Spanish oil company Repsol, along with its partner Armstrong Energy, has made Alaska the largest conventional land-based hydrocarbon discovery in the United States for the past 30 years, the company told the National Securities Market Commission (CNMV) on Friday.
The discovery, the most important of Repsol since 2009 – when it discovered the Perla (Venezuela) deposit – has occurred in the Nanushuk geological formation, located in the North Slope region of Alaska.
The Repsol and Armstrong Energy resources identified in the Nanushuk formation are estimated to be approximately 1.2 billion recoverable barrels of light crude oil.
The discovery was made in the area called Horseshoe, located south of Nanushuk, which extends the site 32 kilometers from the Pikka area, where other findings were produced in 2014 and 2015.

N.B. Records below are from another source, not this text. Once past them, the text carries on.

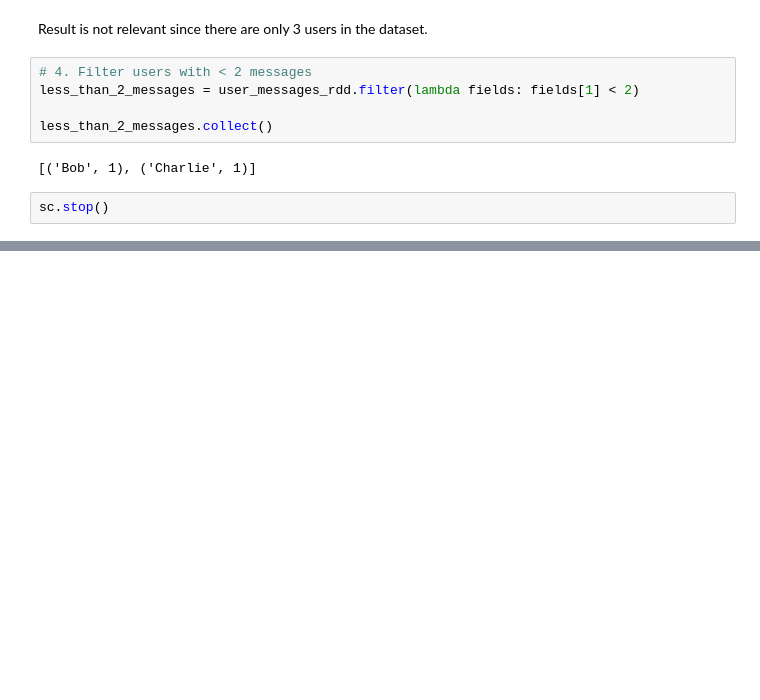
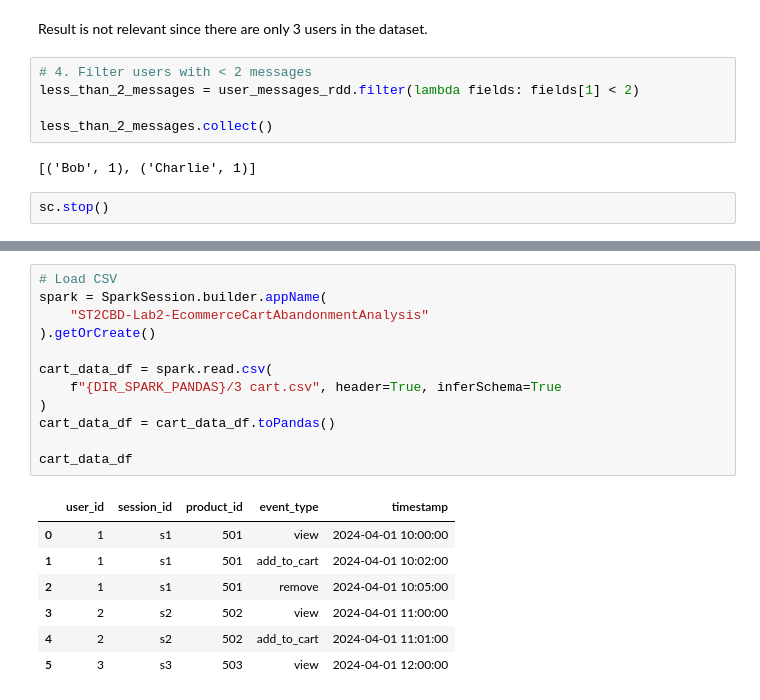
Before and after one commit to LucasKoc/ST2CBD-Lab2, a Jupyter notebook: ST2CBD-Lab2.ipynb, the cells around one changed output, grey strips where cells are left out. Cells and saved outputs as stored; diff of their text form; blank space fills up the shorter version.

```diff
--- a/ST2CBD-Lab2.ipynb
+++ b/ST2CBD-Lab2.ipynb
@@ -1273,0 +1854,20 @@ sc.stop()
+# %%
+# Load CSV
+spark = SparkSession.builder.appName(
+    "ST2CBD-Lab2-EcommerceCartAbandonmentAnalysis"
+).getOrCreate()
+
+cart_data_df = spark.read.csv(
+    f"{DIR_SPARK_PANDAS}/3 cart.csv", header=True, inferSchema=True
+)
+cart_data_df = cart_data_df.toPandas()
+
+cart_data_df
+# %% [output]
+|  | user_id | session_id | product_id | event_type | timestamp |
+| 0 | 1 | s1 | 501 | view | 2024-04-01 10:00:00 |
+| 1 | 1 | s1 | 501 | add_to_cart | 2024-04-01 10:02:00 |
+| 2 | 1 | s1 | 501 | remove | 2024-04-01 10:05:00 |
+| 3 | 2 | s2 | 502 | view | 2024-04-01 11:00:00 |
+| 4 | 2 | s2 | 502 | add_to_cart | 2024-04-01 11:01:00 |
+| 5 | 3 | s3 | 503 | view | 2024-04-01 12:00:00 |
```
Also changed, not shown: parts of 63 cells of this notebook, 1 other file.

The Spanish oil company has a 25% stake in Horseshoe.
According to Repsol, the wells in which the oil has been found – Horshoe-1 and Horshoe-1A, drilled in the winter exploration campaign 2016-2017, confirm the formation of Nanushuk as “one of the most potential” of North Slope.
Before this discovery of Horseshoe, Repsol drilled as thirteen wells in North Slope that allowed to find reserves of crude in the zone of Pikka.
In fact, Pikka’s preliminary development plan envisages production starting in 2021, with a potential of around 120,000 barrels of oil per day.
Since Repsol has a 49% stake in Pikka, it would account for almost 60,000 barrels.
Last year, Repsol’s crude oil production in the US amounted to 120,000 barrels a day.
Pikka’s development licenses are being processed and a significant percentage of identified resources are expected to be reclassified as proven and probable reserves once they have been obtained.
In the Horseshoe-1 well, which has a depth of 1,828 meters, a net oil column of more than 46 meters was discovered.
In Horseshoe-1A, which reached a depth of 2,503 meters, was found a net column of crude of 30 meters.